Today, the Royal Foundation announced National Geographic Pristine Seas as one of three finalists for the first-ever “Revive Our Ocean” Earthshot. The Earthshot Prize is designed to incentivize change and help repair our planet over the next ten years.

  • National Geographic Explorer in Residence Enric Sala launched the Pristine Seas project in 2008 to explore, document and help inspire the protection of the ocean.
  • Since 2008, Pristine Seas has completed 32 expeditions around the world and has helped inspire the creation of 24 marine reserves, protecting over 6.5 million square kilometers of ocean — an area more than twice the size of India.
  • Over the next 10 years, Pristine Seas will work with local communities, governments and partners to establish 40 new marine protected areas and catalyze the global community to protect at least 30 percent of the ocean by 2030.
  • Winning the Earthshot Prize would not only scale Pristine Seas conservation goals, but also educate a new generation of leaders and educators around the world.
  • The inaugural Earthshot Prize Awards will be broadcast globally on October 17th.

What they’re saying:

  • Enric Sala: “Our goal for Pristine Seas has always been to conserve the ocean. Science has shown us that we need to protect at least 30 percent of the world’s oceans by 2030 in order to restore marine life, increase our seafood supply, and reduce greenhouse-gas emissions. It is an honor to be recognized as one of the finalists for the first-ever Earthshot Prize. This recognition gives us additional support to achieve our ambitious goal to preserve our ocean for future generations.”
  • National Geographic Society Chief Science and Innovation Officer Ian Miller: “We are honored to be recognized by the Royal Foundation as an Earthshot finalist.
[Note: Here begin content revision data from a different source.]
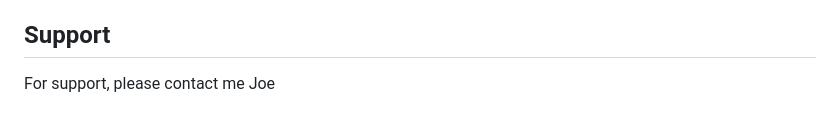
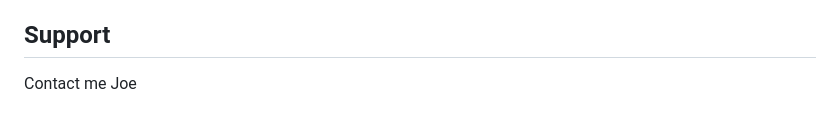
Before and after one commit to joe-katalon/Katalon_Test_GenAI, a Markdown page: README.md, the part around the change. Drawn GitHub-style.

```diff
--- a/README.md
+++ b/README.md
@@ -311,4 +311,4 @@ The framework evaluates LLM implementations based on:
 
 ## Support
 
-For support, please contact me Joe
+Contact me Joe
```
It is imperative that ambitious projects like Pristine Seas that focus on preserving our natural environment, that have real impact are recognized and given the opportunity to achieve their goals,” said National Geographic Society Chief Science and Innovation Officer Ian Miller.